The response must be made up of the lines in the entries below that contain "opacity".

BEGIN

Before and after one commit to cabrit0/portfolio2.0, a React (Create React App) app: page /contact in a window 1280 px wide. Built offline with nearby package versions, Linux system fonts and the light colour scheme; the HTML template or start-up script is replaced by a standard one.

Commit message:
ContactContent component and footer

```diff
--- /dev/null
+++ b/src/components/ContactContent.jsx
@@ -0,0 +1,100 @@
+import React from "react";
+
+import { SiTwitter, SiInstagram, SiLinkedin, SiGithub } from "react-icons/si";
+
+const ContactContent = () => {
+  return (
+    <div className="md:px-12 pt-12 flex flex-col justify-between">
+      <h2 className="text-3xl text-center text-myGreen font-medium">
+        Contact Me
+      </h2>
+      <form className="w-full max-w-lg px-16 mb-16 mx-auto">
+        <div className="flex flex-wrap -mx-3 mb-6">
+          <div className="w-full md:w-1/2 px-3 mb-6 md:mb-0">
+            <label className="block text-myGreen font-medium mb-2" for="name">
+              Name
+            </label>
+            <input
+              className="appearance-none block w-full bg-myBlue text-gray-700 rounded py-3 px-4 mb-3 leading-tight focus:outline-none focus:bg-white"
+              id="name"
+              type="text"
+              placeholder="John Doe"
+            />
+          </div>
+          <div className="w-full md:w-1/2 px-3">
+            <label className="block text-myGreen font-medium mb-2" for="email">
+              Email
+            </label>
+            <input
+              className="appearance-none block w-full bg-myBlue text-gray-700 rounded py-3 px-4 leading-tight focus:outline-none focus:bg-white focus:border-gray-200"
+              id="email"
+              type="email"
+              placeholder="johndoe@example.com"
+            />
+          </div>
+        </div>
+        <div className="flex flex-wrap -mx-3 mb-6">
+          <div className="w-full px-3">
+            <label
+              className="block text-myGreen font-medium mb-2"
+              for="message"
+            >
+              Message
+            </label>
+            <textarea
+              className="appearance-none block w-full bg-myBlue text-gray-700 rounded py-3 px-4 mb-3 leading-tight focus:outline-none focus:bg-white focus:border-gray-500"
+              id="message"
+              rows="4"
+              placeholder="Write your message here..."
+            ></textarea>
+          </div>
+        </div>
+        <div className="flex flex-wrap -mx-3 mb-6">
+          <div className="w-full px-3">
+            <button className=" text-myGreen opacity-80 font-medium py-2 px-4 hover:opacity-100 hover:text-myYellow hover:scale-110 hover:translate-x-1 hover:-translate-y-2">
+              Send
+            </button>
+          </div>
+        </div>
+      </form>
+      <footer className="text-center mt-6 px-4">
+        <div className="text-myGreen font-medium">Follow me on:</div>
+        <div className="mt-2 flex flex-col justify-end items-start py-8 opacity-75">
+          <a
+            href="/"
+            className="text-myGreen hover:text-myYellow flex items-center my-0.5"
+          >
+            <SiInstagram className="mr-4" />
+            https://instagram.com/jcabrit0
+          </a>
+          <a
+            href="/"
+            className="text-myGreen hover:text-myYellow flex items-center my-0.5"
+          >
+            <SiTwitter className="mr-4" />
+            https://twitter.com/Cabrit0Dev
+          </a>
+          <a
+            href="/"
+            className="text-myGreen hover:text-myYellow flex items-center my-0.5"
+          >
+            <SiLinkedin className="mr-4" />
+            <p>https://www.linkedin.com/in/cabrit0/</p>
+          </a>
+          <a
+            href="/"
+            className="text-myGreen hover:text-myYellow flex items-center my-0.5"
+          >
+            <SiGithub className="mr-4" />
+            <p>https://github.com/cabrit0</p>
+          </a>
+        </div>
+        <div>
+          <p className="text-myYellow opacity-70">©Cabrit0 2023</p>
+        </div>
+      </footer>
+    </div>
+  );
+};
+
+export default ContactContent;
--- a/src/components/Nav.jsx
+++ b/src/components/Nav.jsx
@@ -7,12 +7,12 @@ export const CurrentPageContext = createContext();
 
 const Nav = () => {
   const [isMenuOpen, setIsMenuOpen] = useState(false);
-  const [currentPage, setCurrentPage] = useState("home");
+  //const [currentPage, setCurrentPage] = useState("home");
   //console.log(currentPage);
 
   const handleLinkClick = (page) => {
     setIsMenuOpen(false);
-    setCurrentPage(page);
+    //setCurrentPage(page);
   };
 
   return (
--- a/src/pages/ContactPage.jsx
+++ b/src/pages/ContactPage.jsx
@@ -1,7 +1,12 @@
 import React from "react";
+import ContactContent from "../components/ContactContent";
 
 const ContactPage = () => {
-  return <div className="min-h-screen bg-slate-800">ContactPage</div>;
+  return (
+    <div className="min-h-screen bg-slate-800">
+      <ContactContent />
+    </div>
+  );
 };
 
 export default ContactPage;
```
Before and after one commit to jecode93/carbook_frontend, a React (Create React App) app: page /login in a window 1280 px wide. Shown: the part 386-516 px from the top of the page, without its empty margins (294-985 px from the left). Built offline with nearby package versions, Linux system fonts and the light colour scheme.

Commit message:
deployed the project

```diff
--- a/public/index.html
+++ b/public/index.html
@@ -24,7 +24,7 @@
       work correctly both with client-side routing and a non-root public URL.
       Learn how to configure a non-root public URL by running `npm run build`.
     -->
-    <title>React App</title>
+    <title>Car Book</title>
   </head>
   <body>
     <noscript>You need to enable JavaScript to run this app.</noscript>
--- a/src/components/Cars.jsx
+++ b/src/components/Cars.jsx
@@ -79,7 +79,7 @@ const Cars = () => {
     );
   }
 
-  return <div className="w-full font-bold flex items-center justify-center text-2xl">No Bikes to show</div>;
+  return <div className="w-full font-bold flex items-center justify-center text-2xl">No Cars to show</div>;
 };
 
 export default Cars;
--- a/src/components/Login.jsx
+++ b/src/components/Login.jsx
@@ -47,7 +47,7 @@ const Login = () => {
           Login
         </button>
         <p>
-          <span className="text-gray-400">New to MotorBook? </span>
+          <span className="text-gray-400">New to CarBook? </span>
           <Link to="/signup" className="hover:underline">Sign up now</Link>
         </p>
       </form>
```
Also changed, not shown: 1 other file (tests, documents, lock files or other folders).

END

◆ **Solution to this exercise**
+            <button className=" text-myGreen opacity-80 font-medium py-2 px-4 hover:opacity-100 hover:text-myYellow hover:scale-110 hover:translate-x-1 hover:-translate-y-2">
+        <div className="mt-2 flex flex-col justify-end items-start py-8 opacity-75">
+          <p className="text-myYellow opacity-70">©Cabrit0 2023</p>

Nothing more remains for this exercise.